"When I started teaching from the six novels that I draw from in this book, I began seeing this pattern evolving that I hadn't ever noticed before. I thought, 'Why hasn't anybody linked this all together?' It was blazingly obvious to me once I saw it," Thomas said. "Apparently nobody else had picked up on it either, so I thought this would make a good book project."
Thomas says Franco's enforcers were relentless in their pursuit of anti-fascist materials of any kind, but he believes these particular authors' novels got past the censors in large part because the subject matter simply wasn't taken seriously.

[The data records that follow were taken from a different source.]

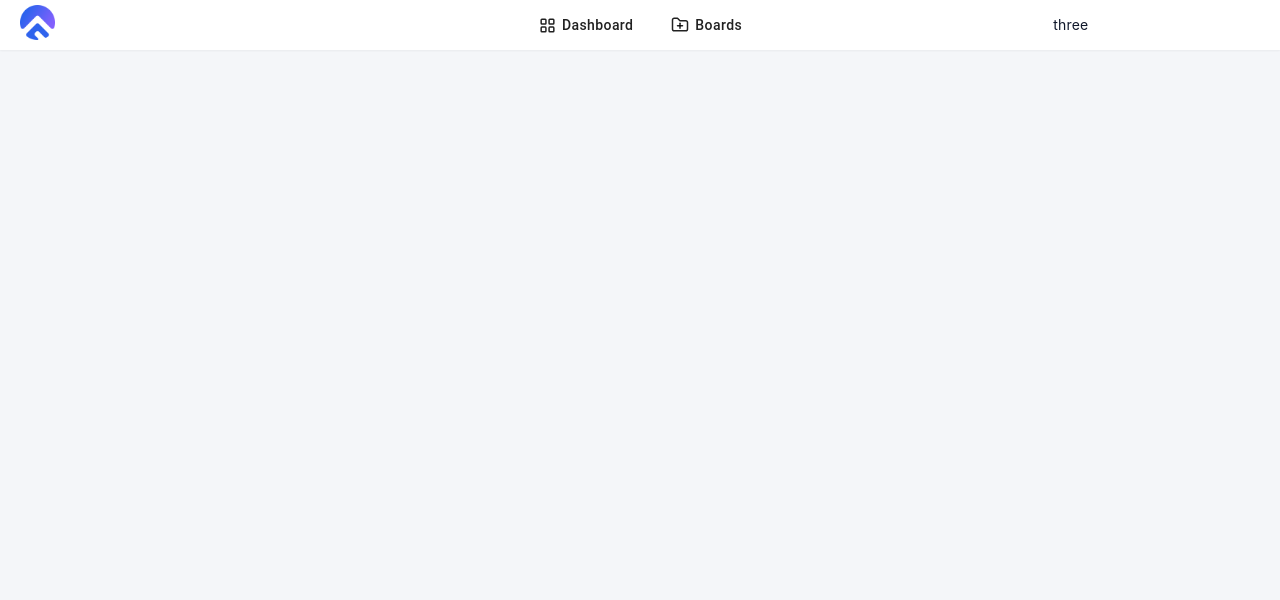
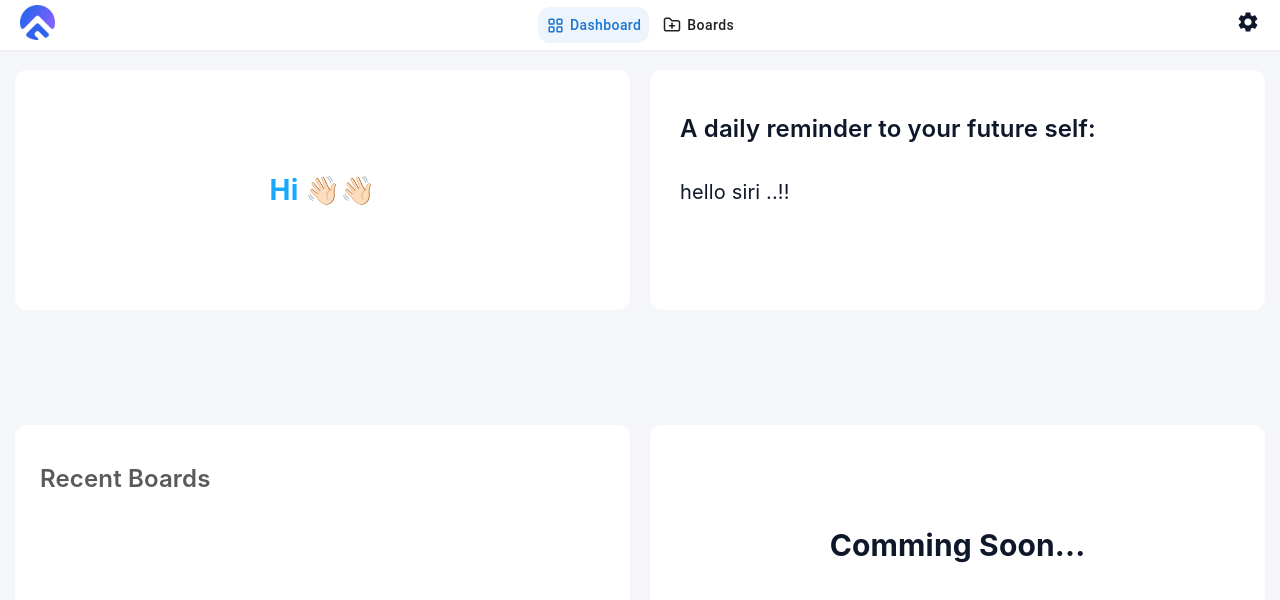
Before and after one commit to timeisnotgood/board, a React (Create React App) app in the folder client/: page / in a window 1280 px wide. Shown: the top 600 px of the page. Built offline with nearby package versions, Linux system fonts and the light colour scheme; sample sign-in values are in the browser's storage.

Commit message:
Dashboard ui completed

```diff
--- a/client/src/Components/navbar/Nav.jsx
+++ b/client/src/Components/navbar/Nav.jsx
@@ -2,50 +2,69 @@ import { Button, Grid } from '@material-ui/core'
 import React, { useState } from 'react'
 import { ReactComponent as Dasicon } from './img/layout-grid.svg';
 import { ReactComponent as Foldericon } from './img/folder-plus.svg';
+import SettingsIcon from '@material-ui/icons/Settings';
+import {useNavigate, useLocation} from 'react-router-dom'
 import logo from './img/logo.png'
 import './style.css'
 
-const Nav = () => {
+const Nav = ({isDropdown, dropdownhandler}) => {
+
+  // for Routing buttons
 
   const [activebutton, setactivebutton] = useState('')
+  const location = useLocation();
+
+  console.log("location", location.pathname);
 
   const activebuttonHandler = (e) =>{
     setactivebutton(e);
   }
   console.log(activebutton);
 
+  //------------------------------
+
+  // for setting button
+  // console.log(isDropdown);
+  //------------------------------
   return (
-    <Grid item
-    className='navbar'>
-        <Grid xs={2} style={{overflow:'hidden'}}>
+    <Grid container className='navbar'>
+        <Grid xs={2} item style={{overflow:'hidden'}}>
             <img  src={logo} alt="Logo" width='35px' height='35px'/>
         </Grid>
-        <Grid xs={8}
+        <Grid xs={8} item
           style={{display:'flex', flexDirection:'row', justifyContent:'center', alignItems:'center', gap:'5px'}}>
 
 
           <Button
-          className={`dasbutton ${activebutton == 'dashboard' ? 'active' : ''}`}
+          className={`dasbutton ${activebutton == 'dashboard' || location.pathname == '/' ? 'active' : ''}`}
           onClick={()=>activebuttonHandler('dashboard')}
-          variant={`${activebutton == 'dashboard' ? 'outlined' : 'none'}`}>
+          variant={`${activebutton == 'dashboard' ? 'outlined' : 'text'}`}>
             <span  className='logospan'>
               <Dasicon />
-              Dashboard
+              <span className='logotext'>
+                Dashboard
+              </span>
             </span>
           </Button>
 
           <Button
           className={`dasbutton ${activebutton == 'board' ? 'active' : ''}`}
           onClick={(e)=>activebuttonHandler('board')}
-          variant={`${activebutton == 'board' ? 'outlined' : 'none'}`}>
+          variant={`${activebutton == 'board' ? 'outlined' : 'text'}`}>
             <span className='logospan'>
               <Foldericon/>
-              Boards
+              <span className='logotext'>
+                Boards
+              </span>
             </span>
           </Button>
 
         </Grid>
-        <Grid xs={2}>three</Grid>
+        <Grid xs={2} item className='setting'>
+        <span onClick={()=>dropdownhandler(!isDropdown)}>
+          <SettingsIcon/>
+        </span>
+        </Grid>
     </Grid>
   )
 }
--- a/client/src/Components/navbar/style.css
+++ b/client/src/Components/navbar/style.css
@@ -16,6 +16,10 @@
     border-radius: 12px !important;
     text-transform: inherit !important;
 }
+
+/* .logotext{
+    display: none;
+} */
 
 .logospan{
     display: flex;
@@ -43,3 +47,18 @@ color: #1976d2;
 .iconpath.active{
     stroke: inherit;
 }
+
+.setting{
+    /* border: 1px solid black; */
+    display: flex;
+    flex-direction: row;
+    justify-content: end;
+    align-items: end;
+}
+
+
+@media (max-width: 500px) {
+    .logotext{
+      display: none;
+    }
+  }
--- a/client/src/container/home/index.jsx
+++ b/client/src/container/home/index.jsx
@@ -1,22 +1,136 @@
-import React from 'react'
+import React, { useEffect, useState } from 'react'
 import { useSelector} from 'react-redux'
 import Grid from '@material-ui/core/Grid';
 import Nav from '../../Components/navbar/Nav';
+import AccountCircleIcon from '@material-ui/icons/AccountCircle';
+import {useNavigate} from 'react-router-dom'
 import './style.css'
+import { Button } from '@material-ui/core';
 // import flozylogo from './logo.png'
 
 const Dashboard = () => {
+  const navigate = useNavigate();
 
-  const tokenState = useSelector((s)=>s)
-  console.log(tokenState.auth);
+  useEffect(()=>{
+    console.log("home route*************");
+    const token = localStorage.getItem('accesstoken');
+    console.log("tokenn*************",token);
+    if (token == null) {
+      console.log("token invalid push to login",token);
+      navigate('/login');
+    }
+  },[])
+
+  // Drop Down -----------------
+  const [isDropdown, setisDropdown] = useState(false)
+
+  const dropdownhandler = (data) =>{
+    setisDropdown(data)
+  }
+
+  console.log(isDropdown);
+
+  //------------------------
+
+  // user data --------------------
+  const userdata = useSelector(s => s)
+  console.log("****************", userdata);
+
+  //-------------------------------
+
+  // Date Formate converter
+  const dateConverter = (data) =>{
+    const date = new Date(data);
+
+    // Get date in YYYY-MM-DD format
+    const year = date.getUTCFullYear();
+    const month = String(date.getUTCMonth() + 1).padStart(2, '0');
+    const day = String(date.getUTCDate()).padStart(2, '0');
+
+    const formattedDate = `${year}-${month}-${day}`;
+    return formattedDate;
+  }
+  //---------------------------------------
+
+  // Logout Handler
+  const logoutHandler = () =>{
+    localStorage.removeItem('accesstoken');
+    navigate('/login');
+  }
+
   return (
     <div className='maincontainer'>
       <Grid
         container
         className='subcontainer'
         direction="column">
-      <Nav/>
-      {/* body */}
+        <Nav isDropdown={isDropdown} dropdownhandler={dropdownhandler} />
+        {isDropdown &&
+          <div className='dropdown' >
+            <div className='innerdropdown'>
+              <div className='usericon'>
+                {/* <AccountCircleIcon style={{ fontSize: 35 }} /> */}
+                <svg width="30px" height="30px" viewBox="0 0 1024 1024" class="icon"  version="1.1" xmlns="http://www.w3.org/2000/svg"><path d="M691.573 338.89c-1.282 109.275-89.055 197.047-198.33 198.331-109.292 1.282-197.065-90.984-198.325-198.331-0.809-68.918-107.758-68.998-106.948 0 1.968 167.591 137.681 303.31 305.272 305.278C660.85 646.136 796.587 503.52 798.521 338.89c0.811-68.998-106.136-68.918-106.948 0z" fill="#4A5699" /><path d="M294.918 325.158c1.283-109.272 89.051-197.047 198.325-198.33 109.292-1.283 197.068 90.983 198.33 198.33 0.812 68.919 107.759 68.998 106.948 0C796.555 157.567 660.839 21.842 493.243 19.88c-167.604-1.963-303.341 140.65-305.272 305.278-0.811 68.998 106.139 68.919 106.947 0z" fill="#C45FA0" /><path d="M222.324 959.994c0.65-74.688 29.145-144.534 80.868-197.979 53.219-54.995 126.117-84.134 201.904-84.794 74.199-0.646 145.202 29.791 197.979 80.867 54.995 53.219 84.13 126.119 84.79 201.905 0.603 68.932 107.549 68.99 106.947 0-1.857-213.527-176.184-387.865-389.716-389.721-213.551-1.854-387.885 178.986-389.721 389.721-0.601 68.991 106.349 68.933 106.949 0.001z" fill="#E5594F" /></svg>
+              </div>
+              <div className='userdata'>
+                <p>{userdata.auth.username}</p>
+                <p>{userdata.auth.email}</p>
+              </div>
+            </div>
+            <Button
+              style={{textTransform:'inherit', fontWeight:'600', fontSize:'15px'}}
+              onClick={logoutHandler}>
+              Logout
+            </Button>
+          </div>
+        }
+          <Grid container className='body' >
+            <Grid item xs={12} sm={6} className='bodycontainer'>
+              <Grid className='containertext'>
+                <div className='firstcontainer'>
+                <h1>Hi {userdata.auth.username} 👋🏻👋🏻</h1>
+                </div>
+              </Grid>
+            </Grid>
+            <Grid item xs={12} sm={6} className='bodycontainer'>
+              <Grid className='containertext'>
+                <div className='secondcontainer'>
+                  <h4>A daily reminder to your future self:</h4>
+                  <p> hello siri ..!!</p>
+                </div>
+              </Grid>
+            </Grid>
+            <Grid item xs={12} sm={6} className='bodycontainer'>
+              <Grid className='containertext'>
+                <div className='thirdcontainer'>
+                  <h4>Recent Boards</h4>
+                  <div className='innerthirdcontainer' style={{width:'100%'}}>
+                    <div style={{width:'100%'}}>
+                      { userdata.boarddata?.length > 0 &&
+                        userdata.boarddata.map((s)=>(
+                          <Grid container style={{width:'100%'}}>
+                            <Grid item xs={6}>
+                              {s.brd_title}
+                            </Grid>
+                            <Grid item xs={6}>
+                              {dateConverter(s.created_at)}
+                            </Grid>
+                          </Grid>
+                      ))
+                      }
+                    </div>
+                  </div>
+                </div>
+              </Grid>
+            </Grid>
+            <Grid item xs={12} sm={6} className='bodycontainer'>
+              <Grid className='containertext'>
+                <div className='fourthcontainer'>
+                  <h4>Comming Soon...</h4>
+                </div>
+              </Grid>
+            </Grid>
+          </Grid>
       </Grid>
     </div>
   )
--- a/client/src/container/home/style.css
+++ b/client/src/container/home/style.css
@@ -8,5 +8,125 @@
     width: 100%;
     height: 100%;
     background-color: #F4F6F9;
-    ;
+    display: flex;
+    flex-direction: column;
 }
+
+.body{
+    /* border: 1px solid black; */
+    position: relative;
+    margin-top: 5px;
+    height: 90%;
+    padding: 5px;
+}
+
+.bodycontainer{
+    /* border: 1px solid black; */
+    padding: 10px;
+    overflow: hidden;
+    height: 250px;
+}
+
+.containertext{
+    /* border: 1px solid black; */
+    height: 100%;
+    border-radius: 12px;
+    background-color: white;
+    /* box-sizing: border-box; */
+    padding: 5px;
+    overflow: hidden;
+}
+
+.firstcontainer{
+    /* border: 1px solid black; */
+    height: 100%;
+    display: flex;
+    flex-direction: column;
+    align-items: center;
+    justify-content: center;
+    color: #19A9FC;
+    /* color: linear-gradient(90deg, #5351FC 0%, #19A9FC 100%); */
+
+}
+
+.secondcontainer{
+    padding: 5px 25px;
+}
+
+.secondcontainer h4{
+    font-weight: 600;
+    font-size: 24px;
+}
+
+.secondcontainer p{
+    font-size: 20px;
+}
+
+.thirdcontainer{
+    padding: 0px 20px;
+    display: flex;
+    flex-direction: column;
+}
+
+.thirdcontainer h4{
+    font-weight: 600;
+    font-size: 24px;
+    color: rgba(0, 0, 0, 0.648);
+}
+
+.thirdcontainer p{
+    margin-left: 20px;
+    color: rgba(128, 128, 128, 0.733);
+    font-weight: 700;
+}
+
+.fourthcontainer{
+    display: flex;
+    flex-direction: column;
+    justify-content: center;
+    align-items: center;
+    font-weight: 600;
+    font-size: 30px;
+    height: 100%;
+}
+
+.dropdown{
+    position: absolute;
+    z-index: 1;
+    right: 30px;
+    top: 60px;
+    width: 230px;
+    height: 94px;
+    padding: 15px 10px;
+    background-color: white;
+    border-radius: 12px;
+    box-shadow: 0 4px 6px -1px rgb(0 0 0 / 0.1), 0 2px 4px -2px rgb(0 0 0 / 0.1);
+    display: flex;
+    flex-direction: column;
+    gap: 5px;
+}
+
+.innerdropdown{
+    /* border: 1px solid black; */
+    display: flex;
+    flex-direction: row;
+    align-items: center;
+    height: 50px;
+    gap: 20px;
+    padding: 1px 12px;
+    background-color: #F4F6F9;
+    border-radius: 12px;
+}
+
+.userdata p{
+    margin: 0;
+    font-size: 14px;
+    font-weight: 600;
+    color: rgba(0, 0, 0, 0.735);
+}
+
+.innerthirdcontainer{
+    display: flex;
+    flex-direction: row;
+    justify-content: space-between;
+}
--- a/client/src/redux/Store.js
+++ b/client/src/redux/Store.js
@@ -1,7 +1,7 @@
 import { combineReducers, createStore } from "redux";
-import {tokenReducer} from "./reducer"
+import {tokenReducer, boardReducer} from "./reducer"
 
-const rootReducer = combineReducers({auth : tokenReducer})
+const rootReducer = combineReducers({auth : tokenReducer, boarddata : boardReducer})
 
 const store = createStore(rootReducer);
 
```
Also changed, not shown: client/src/container/login/index.jsx (+21 -6 lines), client/src/redux/actions.js (+9 -0 lines), client/src/redux/reducer.js (+20 -2 lines), client/src/container/home/layout-grid.svg (deleted).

"These novels were about ten-year-olds, eleven-year-olds — some up to sixteen years old — in transition toward becoming adults. The censors may have thought, 'What do children's stories have to say about anything?'" Thomas said. "But what each of them actually shows is a young person who is faced with pressure to conform to this fascist worldview, to become little fascist clones…. Instead of doing that, they reach a point, a sort of a moment of truth, in which they take a stand and say, 'No, this is wrong,' and they speak out — not so directly against Franco himself, of course. Still, it was a very courageous thing for a kid to go up against a current that strong, and they did."
Coming of Age in Franco's Spain is published by Peter Lang International Academic Publishers and is available at Amazon.com.
About Dr. Michael Thomas
Michael D. Thomas received his PhD at the University of Kansas. He has taught at the University of Houston and is currently professor of Spanish and director, Division of Spanish and Portuguese, Baylor [University, Waco, Texas]. Thomas has done post-doctoral study at Dartmouth, Yale, and the Sorbonne. In 1990, he was named a "Piper Professor" by the Piper Foundation, San Antonio, Texas. In 2001, he published a textbook, ¡De Viva Voz! with McGraw-Hill. He has published extensively on Spanish post-civil war authors, and in addition on Lorca's theater, the Cantar de mio Cid, Don Quijote de la Mancha, Pepita Jiménez, and San Manuel Bueno, Mártir. His scholarship has appeared in Symposium, Hispania, Romance Quarterly, La corónica, Cauce, Revista de Estudios Hispánicos, Anales de la literatura española contemporánea, and others.